Autonomous Vehicles - Driving the future of commercial fleets?
With the excitement around driverless vehicles growing daily, should the fleet industry welcome the new opportunities the technology offers with open arms? Or adopt a more cautious approach?
Nissan, Mercedes-Benz, and Google all hope to have fully autonomous vehicles on the road by 2020. Ford says it will deliver a high-volume vehicle for ride-sharing by 2021. As the driverless era grows closer, the fleet industry is considering its reaction.
Some fleet managers are hesitant to be early adopters of AVs. Whilst features like automatic braking can increase passenger safety, others where the vehicle primarily drives itself but could require input from the human driver, seem risky. The driver could be too distracted to provide the instant reaction needed to avoid a crash. And in case of an accident, who or what will be considered at fault?
Others expressed caution but appreciated possible safety and productivity benefits. Fleets will be able to capitalize through the reduction of accidents - which may decrease future consumer demand for auto insurance products - while drivers can be removed from the task of driving, and could then complete other tasks, while in transit or commuting.
Fleet managers seem divided since the future isn't as clear-cut.
And whilst Hollywood, in films like Logan, sometimes presents a dystopian vision of the driverless vehicle at the forefront of product delivery, industry insiders are confident that by optimizing vehicle routing and operation delivery, driverless fleets will be a massive source of future revenue.
Insurance and safety regulations will naturally pose big questions. For example what type of training will drivers need before driving an autonomous vehicle? Determining the at-fault party for accidents involving a driver and self-driving vehicle will pose interesting challenges for the insurance industry.
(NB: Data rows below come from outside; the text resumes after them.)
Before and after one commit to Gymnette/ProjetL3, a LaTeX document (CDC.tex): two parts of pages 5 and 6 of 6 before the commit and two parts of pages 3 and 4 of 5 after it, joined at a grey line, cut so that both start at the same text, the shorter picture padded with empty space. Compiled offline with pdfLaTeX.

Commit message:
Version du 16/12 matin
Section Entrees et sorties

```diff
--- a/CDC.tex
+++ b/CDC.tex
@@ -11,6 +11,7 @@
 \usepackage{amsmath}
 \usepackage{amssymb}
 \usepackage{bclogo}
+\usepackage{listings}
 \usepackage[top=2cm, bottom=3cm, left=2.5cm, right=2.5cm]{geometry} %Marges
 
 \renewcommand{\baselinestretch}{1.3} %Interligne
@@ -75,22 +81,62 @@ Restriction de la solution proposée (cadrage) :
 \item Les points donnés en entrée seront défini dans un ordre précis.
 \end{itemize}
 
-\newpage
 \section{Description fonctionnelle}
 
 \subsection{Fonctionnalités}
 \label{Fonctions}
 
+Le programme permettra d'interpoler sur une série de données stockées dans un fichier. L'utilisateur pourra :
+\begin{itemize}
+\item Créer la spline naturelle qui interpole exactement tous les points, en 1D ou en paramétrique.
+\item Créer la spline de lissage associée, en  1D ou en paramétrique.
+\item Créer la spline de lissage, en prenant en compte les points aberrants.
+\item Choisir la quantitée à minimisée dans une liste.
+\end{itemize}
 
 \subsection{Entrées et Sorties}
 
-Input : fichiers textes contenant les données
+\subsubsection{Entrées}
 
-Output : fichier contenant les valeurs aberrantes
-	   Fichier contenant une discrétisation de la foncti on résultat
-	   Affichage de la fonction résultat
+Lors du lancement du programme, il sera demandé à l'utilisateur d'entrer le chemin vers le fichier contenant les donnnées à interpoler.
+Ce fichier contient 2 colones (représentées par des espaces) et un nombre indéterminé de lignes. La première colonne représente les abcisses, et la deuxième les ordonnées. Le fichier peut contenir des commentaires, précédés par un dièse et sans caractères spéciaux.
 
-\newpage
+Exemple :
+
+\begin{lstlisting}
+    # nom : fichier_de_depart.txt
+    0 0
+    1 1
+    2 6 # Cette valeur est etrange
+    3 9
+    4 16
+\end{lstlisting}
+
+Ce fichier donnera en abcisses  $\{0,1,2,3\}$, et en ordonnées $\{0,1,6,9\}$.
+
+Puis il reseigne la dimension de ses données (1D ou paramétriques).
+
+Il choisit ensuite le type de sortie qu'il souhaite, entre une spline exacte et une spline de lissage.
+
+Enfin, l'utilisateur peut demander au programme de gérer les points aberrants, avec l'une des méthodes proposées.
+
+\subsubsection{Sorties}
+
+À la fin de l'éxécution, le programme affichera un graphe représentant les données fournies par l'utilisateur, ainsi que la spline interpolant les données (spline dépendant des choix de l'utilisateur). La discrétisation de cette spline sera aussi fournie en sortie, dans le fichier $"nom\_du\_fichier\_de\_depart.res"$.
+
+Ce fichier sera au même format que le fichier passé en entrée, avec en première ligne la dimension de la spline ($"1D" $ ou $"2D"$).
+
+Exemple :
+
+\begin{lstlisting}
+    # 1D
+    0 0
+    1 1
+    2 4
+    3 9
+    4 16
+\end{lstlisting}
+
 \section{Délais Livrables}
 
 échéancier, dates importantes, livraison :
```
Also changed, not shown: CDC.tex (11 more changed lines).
With public perception remaining a major driver of the pace of change for fleet managers, the implementation of driverless technology may ultimately come down to the speed at which the general public accepts it. Age remains a factor, with a younger demographic open to change, but a majority still have concerns. High-profile negative incidents for early adopters could slow things drastically. But every forward-thinking fleet manager would agree that this game-changing technology cannot be ignored.
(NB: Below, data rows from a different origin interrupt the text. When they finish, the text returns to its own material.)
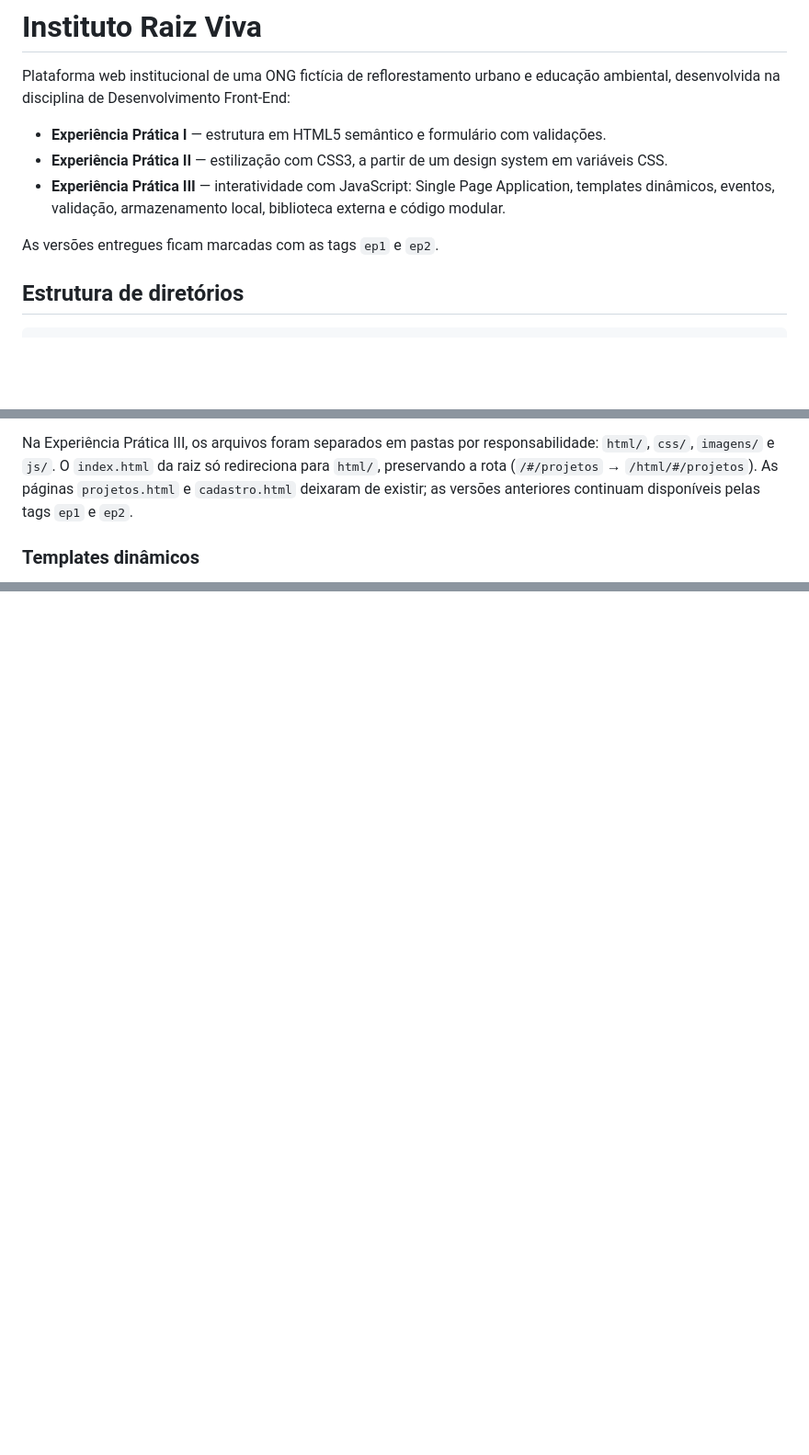
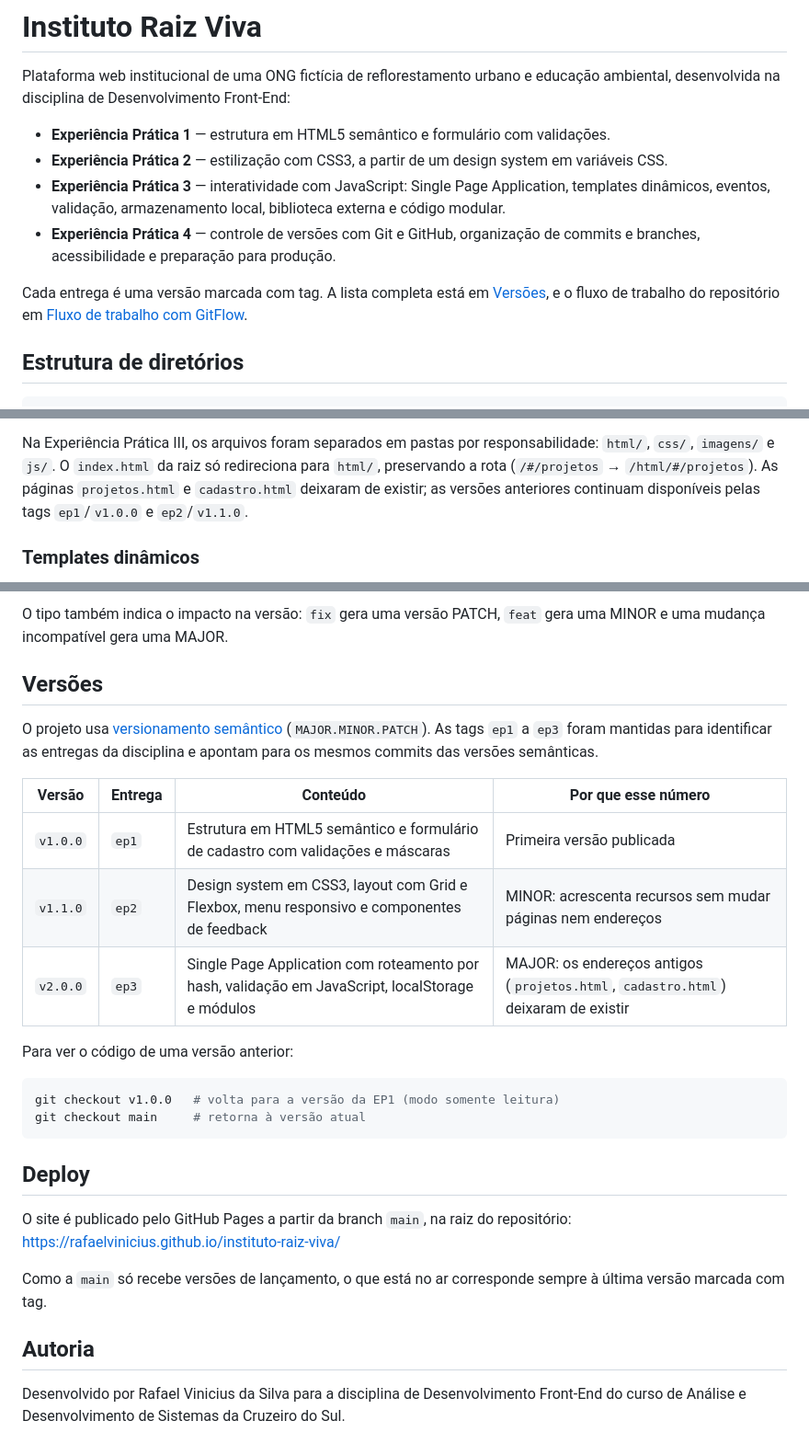
Before and after one commit to rafaelvinicius/instituto-raiz-viva, a Markdown page: README.md, 3 parts joined by grey strips. Shown at 92% size. Rendered like a GitHub page; blank space fills up the shorter version.

````diff
--- a/README.md
+++ b/README.md
@@ -3,13 +3,16 @@
 Plataforma web institucional de uma ONG fictícia de reflorestamento urbano e
 educação ambiental, desenvolvida na disciplina de Desenvolvimento Front-End:
 
-- **Experiência Prática I** — estrutura em HTML5 semântico e formulário com validações.
-- **Experiência Prática II** — estilização com CSS3, a partir de um design system em variáveis CSS.
-- **Experiência Prática III** — interatividade com JavaScript: Single Page Application,
+- **Experiência Prática 1** — estrutura em HTML5 semântico e formulário com validações.
+- **Experiência Prática 2** — estilização com CSS3, a partir de um design system em variáveis CSS.
+- **Experiência Prática 3** — interatividade com JavaScript: Single Page Application,
   templates dinâmicos, eventos, validação, armazenamento local, biblioteca
   externa e código modular.
+- **Experiência Prática 4** — controle de versões com Git e GitHub, organização de commits
+  e branches, acessibilidade e preparação para produção.
 
-As versões entregues ficam marcadas com as tags `ep1` e `ep2`.
+Cada entrega é uma versão marcada com tag. A lista completa está em [Versões](#versões),
+e o fluxo de trabalho do repositório em [Fluxo de trabalho com GitFlow](#fluxo-de-trabalho-com-gitflow).
 
 ## Estrutura de diretórios
 
@@ -85,7 +88,7 @@ Na Experiência Prática III, os arquivos foram separados em pastas por
 responsabilidade: `html/`, `css/`, `imagens/` e `js/`. O `index.html` da raiz só
 redireciona para `html/`, preservando a rota (`/#/projetos` → `/html/#/projetos`).
 As páginas `projetos.html` e `cadastro.html` deixaram de existir; as versões
-anteriores continuam disponíveis pelas tags `ep1` e `ep2`.
+anteriores continuam disponíveis pelas tags `ep1`/`v1.0.0` e `ep2`/`v1.1.0`.
 
 ### Templates dinâmicos
 
@@ -508,0 +568,34 @@ com o csstree-validator, também sem erros.
+O tipo também indica o impacto na versão: `fix` gera uma versão PATCH, `feat` gera
+uma MINOR e uma mudança incompatível gera uma MAJOR.
+
+## Versões
+
+O projeto usa [versionamento semântico](https://semver.org/lang/pt-BR/)
+(`MAJOR.MINOR.PATCH`). As tags `ep1` a `ep3` foram mantidas para identificar as
+entregas da disciplina e apontam para os mesmos commits das versões semânticas.
+
+| Versão | Entrega | Conteúdo | Por que esse número |
+|---|---|---|---|
+| `v1.0.0` | `ep1` | Estrutura em HTML5 semântico e formulário de cadastro com validações e máscaras | Primeira versão publicada |
+| `v1.1.0` | `ep2` | Design system em CSS3, layout com Grid e Flexbox, menu responsivo e componentes de feedback | MINOR: acrescenta recursos sem mudar páginas nem endereços |
+| `v2.0.0` | `ep3` | Single Page Application com roteamento por hash, validação em JavaScript, localStorage e módulos | MAJOR: os endereços antigos (`projetos.html`, `cadastro.html`) deixaram de existir |
+
+Para ver o código de uma versão anterior:
+
+```bash
+git checkout v1.0.0   # volta para a versão da EP1 (modo somente leitura)
+git checkout main     # retorna à versão atual
+```
+
+## Deploy
+
+O site é publicado pelo GitHub Pages a partir da branch `main`, na raiz do
+repositório: https://rafaelvinicius.github.io/instituto-raiz-viva/
+
+Como a `main` só recebe versões de lançamento, o que está no ar corresponde
+sempre à última versão marcada com tag.
+
+## Autoria
+
+Desenvolvido por Rafael Vinicius da Silva para a disciplina de Desenvolvimento
+Front-End do curso de Análise e Desenvolvimento de Sistemas da Cruzeiro do Sul.
````
Also changed, not shown: other parts of README.md (+56 -0 lines).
1. Fleet Financials, Will Commercial Fleets Embrace Autonomous Vehicles?
2. Popular Mechanics, The 12 Most Important Questions About Self-Driving Cars
- Autonomous vehicles
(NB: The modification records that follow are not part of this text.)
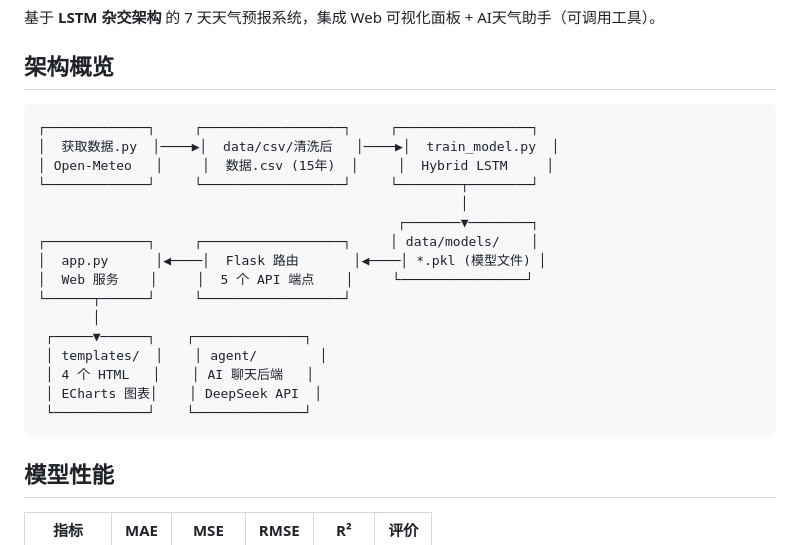
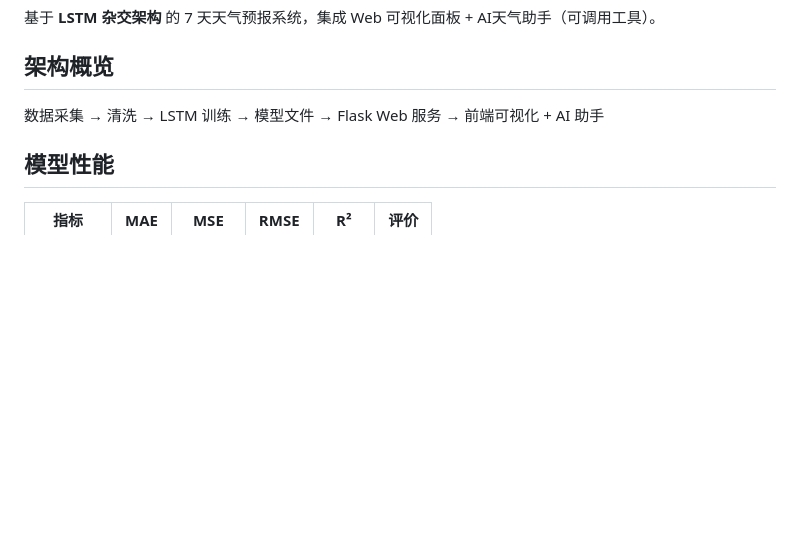
Before and after one commit to skaura-tears/weather-preview, a Markdown page: README.md, the part around the change. Rendered like a GitHub page; blank space fills up the shorter version.

Commit message:
更新README架构概览

````diff
--- a/README.md
+++ b/README.md
@@ -4,24 +4,7 @@
 
 ## 架构概览
 
-```
-┌─────────────┐     ┌──────────────────┐     ┌─────────────────┐
-│  获取数据.py  │────▶│  data/csv/清洗后   │────▶│  train_model.py  │
-│ Open-Meteo   │     │  数据.csv (15年)  │     │  Hybrid LSTM     │
-└─────────────┘     └──────────────────┘     └────────┬────────┘
-                                                      │
-                                              ┌───────▼────────┐
-┌─────────────┐     ┌──────────────────┐     │ data/models/    │
-│  app.py      │◀────│  Flask 路由       │◀────│ *.pkl (模型文件) │
-│  Web 服务    │     │  5 个 API 端点    │     └────────────────┘
-└──────┬──────┘     └──────────────────┘
-       │
- ┌─────▼──────┐    ┌──────────────┐
- │ templates/  │    │ agent/        │
- │ 4 个 HTML   │    │ AI 聊天后端   │
- │ ECharts 图表│    │ DeepSeek API  │
- └────────────┘    └──────────────┘
-```
+数据采集 → 清洗 → LSTM 训练 → 模型文件 → Flask Web 服务 → 前端可视化 + AI 助手
 
 ## 模型性能
 
````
- Commercial fleets
- Driverless vehicles
- Fleet industry
- increase passenger safety
- Reduction of accidents
- insurance and safety regulations
- driving an autonomous vehicle
- Driverless technology